» Task prompt
Please copy every record exactly as it is written.

» Data supplied
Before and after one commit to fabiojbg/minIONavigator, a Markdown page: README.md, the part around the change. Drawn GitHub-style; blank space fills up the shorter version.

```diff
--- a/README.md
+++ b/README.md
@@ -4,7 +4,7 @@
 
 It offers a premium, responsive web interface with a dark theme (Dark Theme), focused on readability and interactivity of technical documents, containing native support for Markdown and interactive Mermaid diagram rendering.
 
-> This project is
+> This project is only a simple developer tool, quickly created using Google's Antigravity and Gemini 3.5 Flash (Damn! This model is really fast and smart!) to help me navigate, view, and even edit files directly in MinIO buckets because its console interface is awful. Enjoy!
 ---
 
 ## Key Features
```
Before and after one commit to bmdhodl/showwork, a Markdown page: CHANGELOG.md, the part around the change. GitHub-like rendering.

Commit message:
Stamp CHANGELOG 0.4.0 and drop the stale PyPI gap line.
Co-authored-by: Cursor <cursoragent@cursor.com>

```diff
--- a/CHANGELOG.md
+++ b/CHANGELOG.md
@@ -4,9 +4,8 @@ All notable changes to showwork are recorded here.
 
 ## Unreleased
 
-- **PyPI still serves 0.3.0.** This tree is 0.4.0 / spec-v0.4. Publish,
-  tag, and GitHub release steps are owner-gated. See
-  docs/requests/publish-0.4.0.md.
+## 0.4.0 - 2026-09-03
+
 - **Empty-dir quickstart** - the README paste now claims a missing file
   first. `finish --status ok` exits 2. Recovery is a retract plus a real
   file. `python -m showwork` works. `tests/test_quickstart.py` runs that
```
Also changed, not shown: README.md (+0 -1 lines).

» Reply to the exercise
Before and after one commit to fabiojbg/minIONavigator, a Markdown page: README.md, the part around the change. Drawn GitHub-style; blank space fills up the shorter version.

```diff
--- a/README.md
+++ b/README.md
@@ -4,7 +4,7 @@
 
 It offers a premium, responsive web interface with a dark theme (Dark Theme), focused on readability and interactivity of technical documents, containing native support for Markdown and interactive Mermaid diagram rendering.
 
-> This project is
+> This project is only a simple developer tool, quickly created using Google's Antigravity and Gemini 3.5 Flash (Damn! This model is really fast and smart!) to help me navigate, view, and even edit files directly in MinIO buckets because its console interface is awful. Enjoy!
 ---
 
 ## Key Features
```
Before and after one commit to bmdhodl/showwork, a Markdown page: CHANGELOG.md, the part around the change. GitHub-like rendering.

Commit message:
Stamp CHANGELOG 0.4.0 and drop the stale PyPI gap line.
Co-authored-by: Cursor <cursoragent@cursor.com>

```diff
--- a/CHANGELOG.md
+++ b/CHANGELOG.md
@@ -4,9 +4,8 @@ All notable changes to showwork are recorded here.
 
 ## Unreleased
 
-- **PyPI still serves 0.3.0.** This tree is 0.4.0 / spec-v0.4. Publish,
-  tag, and GitHub release steps are owner-gated. See
-  docs/requests/publish-0.4.0.md.
+## 0.4.0 - 2026-09-03
+
 - **Empty-dir quickstart** - the README paste now claims a missing file
   first. `finish --status ok` exits 2. Recovery is a retract plus a real
   file. `python -m showwork` works. `tests/test_quickstart.py` runs that
```
Also changed, not shown: README.md (+0 -1 lines).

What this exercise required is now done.